Confined Space Rescue Walkthrough

Confined space walkthrough guide

In this walkthrough guide, we are going to show you how you can use a davit for confined space rescue.
What we do aim to achieve with this walkthrough is to give you and your crews a good sense of what it’s like to be on the ground for a rescue, to use the equipment, keep calm, and give the best help you can.

No guide, walkthrough, or training can entirely recreate what it’s like to conduct a rescue during an emergency. But some preparation will help you keep a cool head and move calmly and quickly, saving precious seconds when they matter most.

Let’s set the scene:

Steve hasn’t worked with you for very long, but you all like him. He’s funny, he works hard, and he has a young family at home.

Neither you nor Steve know this yet, but he’s about to have a medical emergency while working in a confined space.

You are the confined space attendant. Your job is to be outside of the confined space and to help raise & lower Steve. You know the protocols, the equipment, and, most importantly, you know what’s at stake.

Today, your job is about to go from the routine to the extreme. But that doesn’t mean you need to worry, because in your properly trained, knowledgeable, and confident hands, Steve will be okay.

We are going to walk you through this scenario using our experience and our knowledge of confined spaces, rescue procedure, and our equipment (using our Pelsue Portable Base Davit System as an example).

Before You Enter the Confined Space

Worker entering manhole using a Pelsue Davit

Confined Space Safety starts with planning well before an entrant crosses the threshold of the workspace.

We’ve discussed this in previous posts on confined space safety, but it absolutely cannot be said enough: proper preparation is key to preventing accidents in confined spaces.

You and Steve likely have general knowledge of plans and procedures for different types of confined spaces: manholes, utility vaults, trenches, etc.

Despite the value of this general knowledge, everyone should also know that each confined space is unique.
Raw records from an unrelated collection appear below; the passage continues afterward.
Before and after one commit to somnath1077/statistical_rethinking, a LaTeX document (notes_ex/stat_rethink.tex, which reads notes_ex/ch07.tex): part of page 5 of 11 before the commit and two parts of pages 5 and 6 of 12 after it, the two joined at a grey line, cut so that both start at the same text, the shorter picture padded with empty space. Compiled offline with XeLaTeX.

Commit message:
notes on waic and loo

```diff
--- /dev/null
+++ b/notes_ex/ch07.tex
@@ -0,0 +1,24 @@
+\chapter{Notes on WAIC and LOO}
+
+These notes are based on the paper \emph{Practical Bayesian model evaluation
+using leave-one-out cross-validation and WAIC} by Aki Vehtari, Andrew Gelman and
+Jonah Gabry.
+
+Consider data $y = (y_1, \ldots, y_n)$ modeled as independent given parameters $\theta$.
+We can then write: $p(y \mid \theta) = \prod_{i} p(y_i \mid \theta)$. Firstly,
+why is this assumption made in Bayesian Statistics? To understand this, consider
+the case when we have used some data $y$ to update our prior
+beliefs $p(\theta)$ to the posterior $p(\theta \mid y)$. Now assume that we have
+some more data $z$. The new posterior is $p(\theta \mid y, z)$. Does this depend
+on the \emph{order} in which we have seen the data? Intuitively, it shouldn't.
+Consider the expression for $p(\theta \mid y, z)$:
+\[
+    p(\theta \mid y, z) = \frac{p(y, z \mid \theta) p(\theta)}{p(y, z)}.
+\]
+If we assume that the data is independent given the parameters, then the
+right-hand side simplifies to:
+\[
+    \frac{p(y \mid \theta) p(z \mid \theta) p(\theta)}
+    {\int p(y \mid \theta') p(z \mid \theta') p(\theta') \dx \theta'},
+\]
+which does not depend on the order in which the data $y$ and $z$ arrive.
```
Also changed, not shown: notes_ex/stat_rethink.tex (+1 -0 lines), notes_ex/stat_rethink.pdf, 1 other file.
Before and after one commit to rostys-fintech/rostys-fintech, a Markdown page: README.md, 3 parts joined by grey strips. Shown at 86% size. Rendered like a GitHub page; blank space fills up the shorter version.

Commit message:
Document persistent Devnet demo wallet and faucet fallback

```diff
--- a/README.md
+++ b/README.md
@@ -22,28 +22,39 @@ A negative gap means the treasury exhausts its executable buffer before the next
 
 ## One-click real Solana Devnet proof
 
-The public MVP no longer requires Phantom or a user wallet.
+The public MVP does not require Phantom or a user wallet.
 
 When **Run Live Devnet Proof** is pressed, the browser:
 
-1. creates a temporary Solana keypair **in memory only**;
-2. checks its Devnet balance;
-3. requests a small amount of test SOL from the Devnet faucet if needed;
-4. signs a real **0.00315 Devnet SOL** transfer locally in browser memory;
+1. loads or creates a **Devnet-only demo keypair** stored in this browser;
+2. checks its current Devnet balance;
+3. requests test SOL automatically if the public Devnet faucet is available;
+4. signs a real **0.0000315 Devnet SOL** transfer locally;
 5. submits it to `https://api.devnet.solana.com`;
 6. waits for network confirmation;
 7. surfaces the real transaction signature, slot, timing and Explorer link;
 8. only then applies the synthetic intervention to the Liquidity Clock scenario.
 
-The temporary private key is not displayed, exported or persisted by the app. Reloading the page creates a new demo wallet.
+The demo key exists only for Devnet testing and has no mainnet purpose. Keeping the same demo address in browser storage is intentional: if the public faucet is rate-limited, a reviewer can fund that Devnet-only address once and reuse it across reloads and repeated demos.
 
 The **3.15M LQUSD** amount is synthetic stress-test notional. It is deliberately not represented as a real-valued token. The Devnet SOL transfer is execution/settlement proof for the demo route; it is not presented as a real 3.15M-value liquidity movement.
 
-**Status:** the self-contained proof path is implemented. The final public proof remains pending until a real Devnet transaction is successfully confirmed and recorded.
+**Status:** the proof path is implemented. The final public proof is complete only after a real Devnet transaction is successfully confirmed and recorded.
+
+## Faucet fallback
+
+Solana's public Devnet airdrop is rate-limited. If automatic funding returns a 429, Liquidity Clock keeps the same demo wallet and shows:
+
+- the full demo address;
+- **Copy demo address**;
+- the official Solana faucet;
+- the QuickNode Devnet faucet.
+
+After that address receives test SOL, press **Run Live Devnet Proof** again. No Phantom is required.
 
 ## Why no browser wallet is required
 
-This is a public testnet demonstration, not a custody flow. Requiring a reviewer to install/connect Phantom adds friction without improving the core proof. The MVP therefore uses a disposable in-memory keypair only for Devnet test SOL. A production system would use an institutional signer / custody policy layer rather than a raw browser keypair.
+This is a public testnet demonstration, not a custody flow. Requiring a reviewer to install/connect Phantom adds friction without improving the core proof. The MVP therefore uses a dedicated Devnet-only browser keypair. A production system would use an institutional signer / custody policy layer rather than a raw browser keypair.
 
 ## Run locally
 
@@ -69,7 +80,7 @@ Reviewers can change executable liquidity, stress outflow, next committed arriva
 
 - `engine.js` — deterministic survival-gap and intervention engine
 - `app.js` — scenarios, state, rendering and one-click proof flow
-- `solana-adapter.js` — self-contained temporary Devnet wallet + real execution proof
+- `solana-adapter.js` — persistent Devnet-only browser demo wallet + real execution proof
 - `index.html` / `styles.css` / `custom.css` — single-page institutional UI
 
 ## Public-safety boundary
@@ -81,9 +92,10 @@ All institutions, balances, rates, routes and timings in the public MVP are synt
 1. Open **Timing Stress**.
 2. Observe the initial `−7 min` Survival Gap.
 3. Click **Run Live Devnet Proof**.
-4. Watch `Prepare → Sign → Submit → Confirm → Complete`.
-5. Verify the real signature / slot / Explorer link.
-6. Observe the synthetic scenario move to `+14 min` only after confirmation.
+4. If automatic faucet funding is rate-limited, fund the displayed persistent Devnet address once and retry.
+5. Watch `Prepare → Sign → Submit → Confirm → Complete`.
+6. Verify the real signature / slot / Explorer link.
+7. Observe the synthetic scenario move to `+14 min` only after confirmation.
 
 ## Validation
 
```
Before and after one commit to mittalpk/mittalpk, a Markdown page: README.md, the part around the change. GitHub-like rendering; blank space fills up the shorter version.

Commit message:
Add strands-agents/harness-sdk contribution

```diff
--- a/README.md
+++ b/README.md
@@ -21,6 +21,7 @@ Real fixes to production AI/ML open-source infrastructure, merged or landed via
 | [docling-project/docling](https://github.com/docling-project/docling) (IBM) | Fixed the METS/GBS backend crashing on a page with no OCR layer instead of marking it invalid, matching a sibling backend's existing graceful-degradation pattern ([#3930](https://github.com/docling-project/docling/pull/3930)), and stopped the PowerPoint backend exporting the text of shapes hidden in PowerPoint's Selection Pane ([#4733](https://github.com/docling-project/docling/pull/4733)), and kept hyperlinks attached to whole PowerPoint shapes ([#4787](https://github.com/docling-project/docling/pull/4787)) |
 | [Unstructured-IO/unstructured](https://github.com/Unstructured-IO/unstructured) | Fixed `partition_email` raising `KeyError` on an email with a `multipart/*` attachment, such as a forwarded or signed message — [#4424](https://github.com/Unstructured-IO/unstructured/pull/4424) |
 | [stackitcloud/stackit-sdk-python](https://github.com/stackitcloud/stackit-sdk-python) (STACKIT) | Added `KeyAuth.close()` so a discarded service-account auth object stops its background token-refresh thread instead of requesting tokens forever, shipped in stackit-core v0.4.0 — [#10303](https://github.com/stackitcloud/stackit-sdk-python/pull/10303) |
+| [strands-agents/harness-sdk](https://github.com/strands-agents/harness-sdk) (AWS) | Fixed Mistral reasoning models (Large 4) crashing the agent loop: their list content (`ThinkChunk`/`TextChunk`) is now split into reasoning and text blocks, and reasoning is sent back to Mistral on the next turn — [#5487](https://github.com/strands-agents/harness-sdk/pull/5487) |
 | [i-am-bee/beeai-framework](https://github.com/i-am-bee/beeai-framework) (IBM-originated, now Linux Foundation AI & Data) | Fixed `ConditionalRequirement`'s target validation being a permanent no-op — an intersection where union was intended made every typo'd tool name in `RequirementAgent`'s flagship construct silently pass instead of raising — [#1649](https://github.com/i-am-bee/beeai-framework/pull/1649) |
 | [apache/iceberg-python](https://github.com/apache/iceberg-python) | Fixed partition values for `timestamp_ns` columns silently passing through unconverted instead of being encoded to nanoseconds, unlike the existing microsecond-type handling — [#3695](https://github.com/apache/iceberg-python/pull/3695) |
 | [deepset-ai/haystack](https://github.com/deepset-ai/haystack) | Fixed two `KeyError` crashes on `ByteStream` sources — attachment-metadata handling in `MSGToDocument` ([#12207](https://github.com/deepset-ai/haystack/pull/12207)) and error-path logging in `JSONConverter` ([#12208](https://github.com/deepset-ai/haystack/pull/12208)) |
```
Differences in layout, environment, and potential hazards necessitate specific plans for each job site.

We’ve covered the process of creating site-specific safety plans elsewhere in the past, so we’ll avoid going into too much depth in this post.

Suffice it to say that your crew, especially the ones who will be entering, supervising, and attending the confined space, need to be familiar with the specific hazards in and around the confined space.

This will entail studying the layout of the confined space and identifying features of the space that could either harm workers or prove an impediment to rescue and retrieval.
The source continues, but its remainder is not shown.